On the tweets the general impression is not one  of  rebellion, resistance. A few mentions of the cuts, of campaigns that individuals are part of but not a feeling of general militancy against violence, and social  injustice.  

When they are frail, old women are completely ignored. The frail old woman is ‘other’. There was no space and time for talk on militancy on this subject.  Let us talk about Greenham and feminist consciousness, let us talk about our youth and feminist ideas, let us talk about the young women. But the fear of disability and death that pervades our public life prevents us from acknowledging the old frail woman and there is no solidarity expressed publicly. 

 I will end on a positive note. As usual a woman only space has been enormously enjoyable.  

Grey Hair Action or Silver Action at the Tate.

Suzanne Lacy’s project at the Tate Modern. Went to one of the 10 workshops in preparation for the performance event tomorrow. I am so downhearted.

The open call to participate was titled “Grey Hair Action”. We were told yesterday that  Lacy had to bow to the Tate marketing department and the later publicity and news called the project ‘Silver Action’. I consider this as a blatant example of ageism. In a brief discussion with a couple of women I was told that silver has positive connotations:  quick silver, sparkle etc… I disagree. Do we have to be ashamed of our white hair in an event supposed to be a celebration of old age ?

I had hoped that in the workshop we would discuss ageing: our contribution to society in general, our activities and experiences as old women  how our ageing affect our lives. I thought the issues of the double jeopardy of ageism and sexism in the media and our invisibility would be raised. I thought that the issue of the crises in care and the cuts would be raised. They may have been talked about in the other workshops. I hope they were.

I hope that tomorrow will be more inspiring.

please see comments for more details.

Jamileh is 62

I have not blogged for a while.
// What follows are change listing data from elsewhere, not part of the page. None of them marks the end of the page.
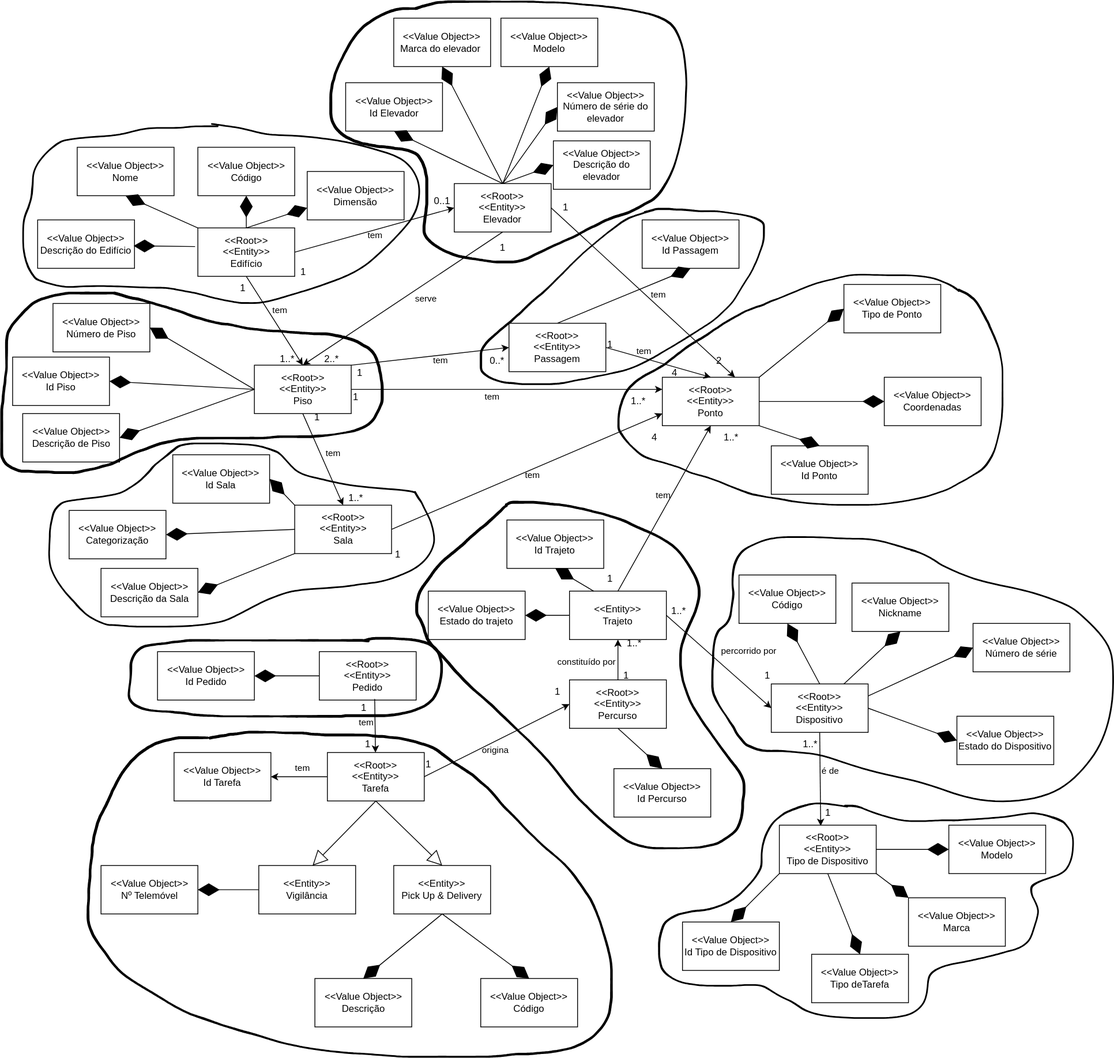
Before: docs/DM/DM.svg, a diagram exported from draw.io (SEM5PI2324G58/sem5pi_g58_23_24). Source tidied: cells renumbered, new cells last; positions are measured from the earlier drawing's top-left corner, leaving out a move shared by most shapes.
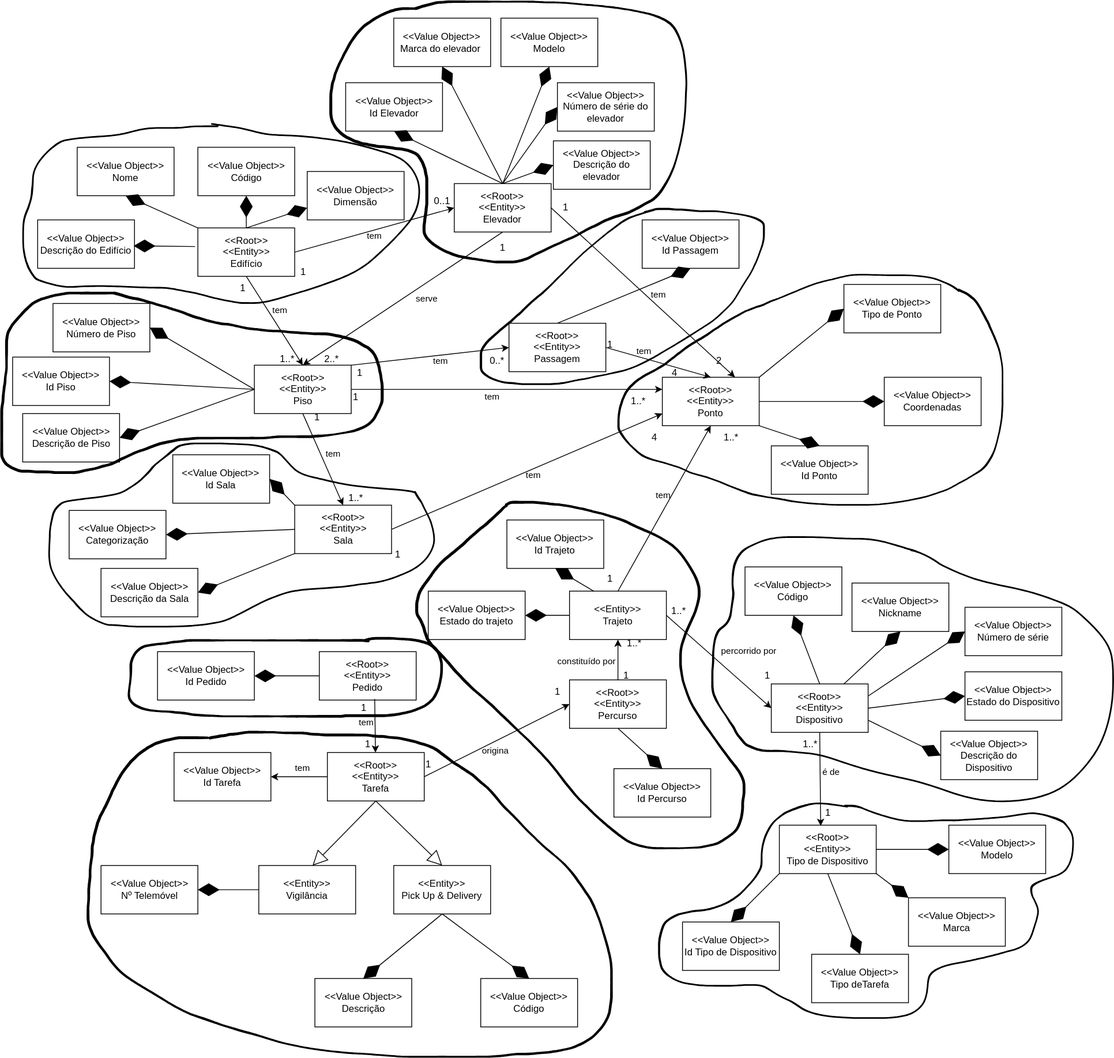
The same file after the commit.

Commit message:
[Design]Adição da Descrição do  Dispositivo

The edit, as a diff of the source:
```diff
@@ -232,13 +232,13 @@
       <mxGeometry x="795" y="527" width="30" height="30" as="geometry" />
     </mxCell>
     <mxCell id="71" value="&amp;lt;&amp;lt;Value Object&amp;gt;&amp;gt;&lt;br style=&quot;border-color: var(--border-color);&quot;&gt;Número de série" style="rounded=0;whiteSpace=wrap;html=1;" parent="1" vertex="1">
-      <mxGeometry x="1205" y="772" width="120" height="60" as="geometry" />
+      <mxGeometry x="1195" y="752" width="120" height="60" as="geometry" />
     </mxCell>
     <mxCell id="72" value="&amp;lt;&amp;lt;Value Object&amp;gt;&amp;gt;&lt;br style=&quot;border-color: var(--border-color);&quot;&gt;Nickname" style="rounded=0;whiteSpace=wrap;html=1;" parent="1" vertex="1">
       <mxGeometry x="1055" y="722" width="120" height="60" as="geometry" />
     </mxCell>
     <mxCell id="73" value="&amp;lt;&amp;lt;Value Object&amp;gt;&amp;gt;&lt;br style=&quot;border-color: var(--border-color);&quot;&gt;Código" style="rounded=0;whiteSpace=wrap;html=1;" parent="1" vertex="1">
-      <mxGeometry x="915" y="712" width="120" height="60" as="geometry" />
+      <mxGeometry x="922.5" y="702" width="120" height="60" as="geometry" />
     </mxCell>
     <mxCell id="74" style="endArrow=diamondThin;endFill=1;endSize=24;html=1;rounded=0;exitX=0.75;exitY=0;exitDx=0;exitDy=0;entryX=0.5;entryY=1;entryDx=0;entryDy=0;" parent="1" edge="1" source="6" target="72">
       <mxGeometry relative="1" as="geometry" />
@@ -307,7 +307,7 @@
       <mxGeometry x="760" y="822" width="30" height="30" as="geometry" />
     </mxCell>
     <mxCell id="96" value="&amp;lt;&amp;lt;Value Object&amp;gt;&amp;gt;&lt;br&gt;Estado do Dispositivo" style="rounded=0;whiteSpace=wrap;html=1;" parent="1" vertex="1">
-      <mxGeometry x="1185" y="887" width="120" height="60" as="geometry" />
+      <mxGeometry x="1195" y="832" width="120" height="60" as="geometry" />
     </mxCell>
     <mxCell id="97" style="endArrow=diamondThin;endFill=1;endSize=24;html=1;rounded=0;exitX=1;exitY=0.5;exitDx=0;exitDy=0;entryX=0;entryY=0.5;entryDx=0;entryDy=0;" parent="1" edge="1" source="6" target="96">
       <mxGeometry relative="1" as="geometry" />
@@ -495,5 +495,11 @@
     <mxCell id="156" style="shape=(stored shape, 11132 characters);lineShape=1;" parent="1" vertex="1">
       <mxGeometry x="815.2" y="994.5" width="514.3" height="267" as="geometry" />
     </mxCell>
+    <mxCell id="157" value="&amp;lt;&amp;lt;Value Object&amp;gt;&amp;gt;&lt;br&gt;Descrição do Dispositivo" style="rounded=0;whiteSpace=wrap;html=1;" parent="1" vertex="1">
+      <mxGeometry x="1165" y="905.6" width="120" height="60" as="geometry" />
+    </mxCell>
+    <mxCell id="158" style="endArrow=diamondThin;endFill=1;endSize=24;html=1;rounded=0;exitX=1;exitY=0.75;exitDx=0;exitDy=0;entryX=0;entryY=0.5;entryDx=0;entryDy=0;" parent="1" edge="1" source="6" target="157">
+      <mxGeometry relative="1" as="geometry" />
+    </mxCell>
   </root>
 </mxGraphModel>
```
I will not give the excuse that have too much to do. It is the time that is shrinking and I am definitely getting much slower. The fact that the blog is not attracting any interest is also depressing. But here is the contribution of a 62 years old woman.

Jamileh’s Reflections

That’s it! There is no doubt about it, I am checking it all the time, looking at myself more and more in the mirror, continuously catching fleeting sights of myself in shops, tubes, windows, anywhere I can find a reflection, I must admit, I am now old. Like real old! This has been the shocking revelation of 2012 for me.

The only looks I get nowadays, and occasionally, are from young women giving me a warm smile, maybe I remind them of their own mother, grandmother even! Or maybe they are thinking “oh this is an interesting looking old lady, I won’t mind growing old like her” (I wish!!)

As for the old men-toads, rien du tout! They are still looking for the young beautiful princesses that will kiss them. They still think they have a grand tail to parade around.

So what happens now?

I can detect in some of my contemporary women friends a denial of old age. They pull a face when I mention joining U3A: “aren’t they all old?” This week the local gym advertised a class for the over 50s. There was only one participant: ME. The coach sighed and said: “well I told them not to advertise it like that because no one here wants to join a class that is going to tell their age”.

I could do the same, deny, deny and deny…make myself up, spend loads on anti wrinkle stuff, white teeth, hair dresser dye and carry on living in the mirage wonderland of youth or… admit, accept, mold myself into this new age with all its huge changes, and they are huge, as huge as adolescence without the pleasure of youthfulness.Big changes, physical, mental, emotional and sexual, not counting the fears and uncertainties in a society that is getting more and more ageist and individualistic. Fear of death, how and when will it happen? Of the future, how will I end up? Who will look after me?

And now to bed with my two hot water bottles. Ahhhhhh.